### TASK
Down to the last line, repeat the data below exactly.

### DATASET EXCERPTS

· · ·

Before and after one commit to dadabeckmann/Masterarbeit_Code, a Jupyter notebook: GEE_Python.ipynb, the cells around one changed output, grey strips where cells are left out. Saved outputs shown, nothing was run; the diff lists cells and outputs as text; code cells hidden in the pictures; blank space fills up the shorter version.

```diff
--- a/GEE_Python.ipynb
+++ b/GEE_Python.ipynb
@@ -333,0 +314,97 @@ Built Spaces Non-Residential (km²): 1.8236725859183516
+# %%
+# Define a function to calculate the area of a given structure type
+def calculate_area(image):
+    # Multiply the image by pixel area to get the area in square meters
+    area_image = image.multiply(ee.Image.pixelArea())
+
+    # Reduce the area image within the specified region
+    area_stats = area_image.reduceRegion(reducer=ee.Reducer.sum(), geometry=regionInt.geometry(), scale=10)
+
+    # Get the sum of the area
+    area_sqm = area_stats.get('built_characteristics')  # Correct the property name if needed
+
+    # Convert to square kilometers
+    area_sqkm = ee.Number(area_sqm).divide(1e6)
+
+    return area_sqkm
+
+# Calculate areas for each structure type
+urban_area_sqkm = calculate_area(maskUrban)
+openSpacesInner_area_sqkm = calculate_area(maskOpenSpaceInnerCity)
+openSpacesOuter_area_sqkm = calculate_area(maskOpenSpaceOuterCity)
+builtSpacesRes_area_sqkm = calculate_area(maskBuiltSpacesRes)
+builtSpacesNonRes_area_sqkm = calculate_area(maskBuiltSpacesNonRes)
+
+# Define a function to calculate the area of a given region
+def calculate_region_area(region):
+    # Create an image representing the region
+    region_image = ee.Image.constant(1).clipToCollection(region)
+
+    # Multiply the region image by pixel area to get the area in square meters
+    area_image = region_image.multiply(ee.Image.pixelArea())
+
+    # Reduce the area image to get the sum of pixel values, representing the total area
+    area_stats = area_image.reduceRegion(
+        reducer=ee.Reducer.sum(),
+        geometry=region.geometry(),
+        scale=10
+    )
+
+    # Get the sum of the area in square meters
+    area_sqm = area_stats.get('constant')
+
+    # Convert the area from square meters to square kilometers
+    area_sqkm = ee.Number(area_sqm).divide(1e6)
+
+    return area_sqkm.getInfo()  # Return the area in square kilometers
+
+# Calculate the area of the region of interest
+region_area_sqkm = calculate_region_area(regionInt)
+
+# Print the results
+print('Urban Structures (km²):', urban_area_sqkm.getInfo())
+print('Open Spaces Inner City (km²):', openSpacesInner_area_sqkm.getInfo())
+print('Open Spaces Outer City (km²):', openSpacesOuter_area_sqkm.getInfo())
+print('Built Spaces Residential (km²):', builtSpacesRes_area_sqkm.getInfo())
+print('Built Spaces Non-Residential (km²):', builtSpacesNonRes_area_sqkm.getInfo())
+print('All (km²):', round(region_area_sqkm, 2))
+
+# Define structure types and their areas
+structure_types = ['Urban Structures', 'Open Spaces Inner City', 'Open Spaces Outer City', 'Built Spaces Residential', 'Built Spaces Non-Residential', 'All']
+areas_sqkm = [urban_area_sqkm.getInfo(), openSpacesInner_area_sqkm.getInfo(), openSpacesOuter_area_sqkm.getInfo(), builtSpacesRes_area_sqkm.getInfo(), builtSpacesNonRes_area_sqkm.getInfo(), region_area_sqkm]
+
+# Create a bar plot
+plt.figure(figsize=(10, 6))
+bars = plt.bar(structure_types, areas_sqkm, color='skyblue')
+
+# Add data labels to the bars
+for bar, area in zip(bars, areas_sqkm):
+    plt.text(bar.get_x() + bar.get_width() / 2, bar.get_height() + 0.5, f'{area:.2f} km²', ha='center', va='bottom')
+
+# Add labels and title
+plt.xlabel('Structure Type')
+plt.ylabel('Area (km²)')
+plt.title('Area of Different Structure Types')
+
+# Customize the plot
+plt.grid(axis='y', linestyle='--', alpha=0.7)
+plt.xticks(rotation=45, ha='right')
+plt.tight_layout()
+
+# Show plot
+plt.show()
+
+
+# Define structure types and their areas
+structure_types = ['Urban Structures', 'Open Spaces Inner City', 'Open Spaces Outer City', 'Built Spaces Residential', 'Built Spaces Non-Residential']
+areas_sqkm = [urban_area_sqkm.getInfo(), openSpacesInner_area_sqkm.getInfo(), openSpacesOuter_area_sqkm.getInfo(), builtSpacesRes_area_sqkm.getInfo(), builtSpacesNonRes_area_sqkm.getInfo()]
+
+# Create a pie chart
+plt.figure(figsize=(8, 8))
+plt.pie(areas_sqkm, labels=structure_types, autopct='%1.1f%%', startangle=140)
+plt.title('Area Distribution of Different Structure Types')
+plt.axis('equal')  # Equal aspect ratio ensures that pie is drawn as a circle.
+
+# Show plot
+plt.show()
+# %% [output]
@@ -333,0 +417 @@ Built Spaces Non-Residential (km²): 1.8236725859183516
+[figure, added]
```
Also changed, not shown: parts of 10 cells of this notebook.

· · ·

### RESPONSE TO THIS TASK
Before and after one commit to dadabeckmann/Masterarbeit_Code, a Jupyter notebook: GEE_Python.ipynb, the cells around one changed output, grey strips where cells are left out. Saved outputs shown, nothing was run; the diff lists cells and outputs as text; code cells hidden in the pictures; blank space fills up the shorter version.

```diff
--- a/GEE_Python.ipynb
+++ b/GEE_Python.ipynb
@@ -333,0 +314,97 @@ Built Spaces Non-Residential (km²): 1.8236725859183516
+# %%
+# Define a function to calculate the area of a given structure type
+def calculate_area(image):
+    # Multiply the image by pixel area to get the area in square meters
+    area_image = image.multiply(ee.Image.pixelArea())
+
+    # Reduce the area image within the specified region
+    area_stats = area_image.reduceRegion(reducer=ee.Reducer.sum(), geometry=regionInt.geometry(), scale=10)
+
+    # Get the sum of the area
+    area_sqm = area_stats.get('built_characteristics')  # Correct the property name if needed
+
+    # Convert to square kilometers
+    area_sqkm = ee.Number(area_sqm).divide(1e6)
+
+    return area_sqkm
+
+# Calculate areas for each structure type
+urban_area_sqkm = calculate_area(maskUrban)
+openSpacesInner_area_sqkm = calculate_area(maskOpenSpaceInnerCity)
+openSpacesOuter_area_sqkm = calculate_area(maskOpenSpaceOuterCity)
+builtSpacesRes_area_sqkm = calculate_area(maskBuiltSpacesRes)
+builtSpacesNonRes_area_sqkm = calculate_area(maskBuiltSpacesNonRes)
+
+# Define a function to calculate the area of a given region
+def calculate_region_area(region):
+    # Create an image representing the region
+    region_image = ee.Image.constant(1).clipToCollection(region)
+
+    # Multiply the region image by pixel area to get the area in square meters
+    area_image = region_image.multiply(ee.Image.pixelArea())
+
+    # Reduce the area image to get the sum of pixel values, representing the total area
+    area_stats = area_image.reduceRegion(
+        reducer=ee.Reducer.sum(),
+        geometry=region.geometry(),
+        scale=10
+    )
+
+    # Get the sum of the area in square meters
+    area_sqm = area_stats.get('constant')
+
+    # Convert the area from square meters to square kilometers
+    area_sqkm = ee.Number(area_sqm).divide(1e6)
+
+    return area_sqkm.getInfo()  # Return the area in square kilometers
+
+# Calculate the area of the region of interest
+region_area_sqkm = calculate_region_area(regionInt)
+
+# Print the results
+print('Urban Structures (km²):', urban_area_sqkm.getInfo())
+print('Open Spaces Inner City (km²):', openSpacesInner_area_sqkm.getInfo())
+print('Open Spaces Outer City (km²):', openSpacesOuter_area_sqkm.getInfo())
+print('Built Spaces Residential (km²):', builtSpacesRes_area_sqkm.getInfo())
+print('Built Spaces Non-Residential (km²):', builtSpacesNonRes_area_sqkm.getInfo())
+print('All (km²):', round(region_area_sqkm, 2))
+
+# Define structure types and their areas
+structure_types = ['Urban Structures', 'Open Spaces Inner City', 'Open Spaces Outer City', 'Built Spaces Residential', 'Built Spaces Non-Residential', 'All']
+areas_sqkm = [urban_area_sqkm.getInfo(), openSpacesInner_area_sqkm.getInfo(), openSpacesOuter_area_sqkm.getInfo(), builtSpacesRes_area_sqkm.getInfo(), builtSpacesNonRes_area_sqkm.getInfo(), region_area_sqkm]
+
+# Create a bar plot
+plt.figure(figsize=(10, 6))
+bars = plt.bar(structure_types, areas_sqkm, color='skyblue')
+
+# Add data labels to the bars
+for bar, area in zip(bars, areas_sqkm):
+    plt.text(bar.get_x() + bar.get_width() / 2, bar.get_height() + 0.5, f'{area:.2f} km²', ha='center', va='bottom')
+
+# Add labels and title
+plt.xlabel('Structure Type')
+plt.ylabel('Area (km²)')
+plt.title('Area of Different Structure Types')
+
+# Customize the plot
+plt.grid(axis='y', linestyle='--', alpha=0.7)
+plt.xticks(rotation=45, ha='right')
+plt.tight_layout()
+
+# Show plot
+plt.show()
+
+
+# Define structure types and their areas
+structure_types = ['Urban Structures', 'Open Spaces Inner City', 'Open Spaces Outer City', 'Built Spaces Residential', 'Built Spaces Non-Residential']
+areas_sqkm = [urban_area_sqkm.getInfo(), openSpacesInner_area_sqkm.getInfo(), openSpacesOuter_area_sqkm.getInfo(), builtSpacesRes_area_sqkm.getInfo(), builtSpacesNonRes_area_sqkm.getInfo()]
+
+# Create a pie chart
+plt.figure(figsize=(8, 8))
+plt.pie(areas_sqkm, labels=structure_types, autopct='%1.1f%%', startangle=140)
+plt.title('Area Distribution of Different Structure Types')
+plt.axis('equal')  # Equal aspect ratio ensures that pie is drawn as a circle.
+
+# Show plot
+plt.show()
+# %% [output]
@@ -333,0 +417 @@ Built Spaces Non-Residential (km²): 1.8236725859183516
+[figure, added]
```
Also changed, not shown: parts of 10 cells of this notebook.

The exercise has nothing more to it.